Named one of TIME Magazine's 45 'Heroes of the Environment,' a few years ago, Benjamin Kahn focuses his energies on Israel's coastline. As founder in 1999 and board chairman of environmental coastline watchdog organization Zalul, the marine biologist by profession has always had a love affair with the ocean.
A fan of snorkeling at the Red Sea as a child, Kahn left the country to study marine biology and lived in both the US and Australia. When he returned to Israel 10 years ago, he was dismayed to discover that the amazing coral reef had drastically deteriorated, as the result of years of human contact.
'I knew that if the reef was going to survive, someone had to fight for it,' Kahn told TIME, explaining what prompted him to launch Zalul.
In addition to winning major environmental victories in Eilat which resulted in forcing giant fish farms out of the gulf, Zalul has had numerous successes in its campaigns regarding Israel's coastline and marine life, which have had a direct impact on Israel's nascent environmental policies as well as on the country's awareness of the issues.
Chief among these was clearing waste from the waters surrounding the Kishon River near Haifa. In 2005, Zalul conducted an investigative report on the river, 'Contaminated Ground in the Haifa Gulf,' and presented it to the Environment Ministry. As a result, the Israel Ports cleared out 75 tons of sludge from the banks of the Kishon.
One of Zalul's main priorities for the future is to raise awareness of and involvement in the environmental issues at hand among Israeli youth.
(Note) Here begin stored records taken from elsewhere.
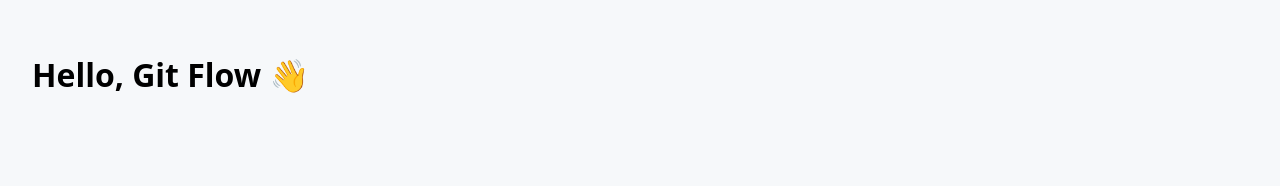
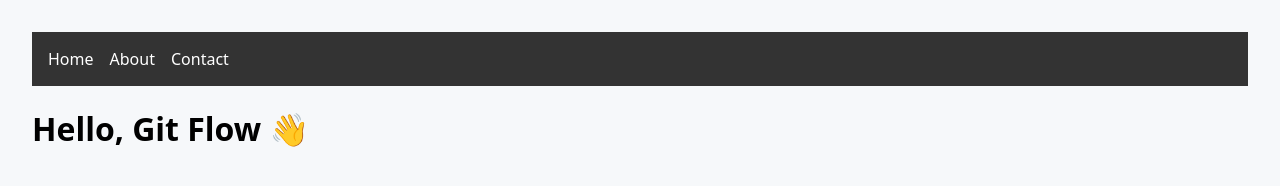
Before and after one commit to saief057/git-flow-easy-lab, a plain HTML site: page index.html in a window 1280 px wide. Drawn offline with Linux system fonts and the light colour scheme.

Commit message:
feat: add header banner with nav links

```diff
--- a/index.html
+++ b/index.html
@@ -7,6 +7,16 @@
     <link rel="stylesheet" href="styles.css" />
   </head>
   <body>
+  <header>
+    <nav>
+      <ul>
+        <li><a href="#">Home</a></li>
+        <li><a href="#">About</a></li>
+        <li><a href="#">Contact</a></li>
+      </ul>
+    </nav>
+  </header>
+
     <h1>Hello, Git Flow 👋</h1>
     <script src="script.js"></script>
   </body>
--- a/styles.css
+++ b/styles.css
@@ -4,3 +4,22 @@ body {
   padding: 2rem;
   background: #f6f8fa;
 }
+
+header {
+  background-color: #333;
+  padding: 1rem;
+  color: white;
+}
+
+nav ul {
+  list-style: none;
+  display: flex;
+  gap: 1rem;
+  margin: 0;
+  padding: 0;
+}
+
+nav a {
+  color: white;
+  text-decoration: none;
+}
```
That's why Kahn started a project in which he and other divers collect reef fragments that have broken off in stormy weather, and give them to 5,000 school kids to grow like saltwater saplings for a few months in classroom tubs. Later, divers carefully glue the living fragments back onto the reef. It's all part of Kahn's tikkun olam ('healing the world') for the sea.
The Israeli director of EcoPeace/Friends of the Earth Middle East (FoEME), Gidon Bromberg is at the forefront of fostering environmental ties between Israel's neighbors in Jordan and the Palestinian Authority.
Bromberg (47) founded EcoPeace in 1994 as the first regional organization dedicated to peace and sustainability and has been the Israeli director ever since. In 1997, he led the entry of the organization into Friends of the Earth International, the largest grassroots environmental organization in the world.
The environmental lawyer has also developed the cross-border, community peace-building project 'Good Water Neighbors', which is now seen as a model for other programs in conflict areas.
Speaking regularly about water, peace, and security issues in various forums, Bromberg has presented papers before the UN Commission for Sustainable Development, the United States House Committee on Foreign Affairs, the European Parliament and the advisory meeting to the UN High Level Panel on Security.
'The purpose of our bottom-up community work is to create a grassroots constituency for cross-border cooperation in solving concrete environmental issues on the ground at the community level,' Bromberg told the Tree Hugger website. 'We see this as a first step toward developing a broader vision for each ecosystem.'" (source)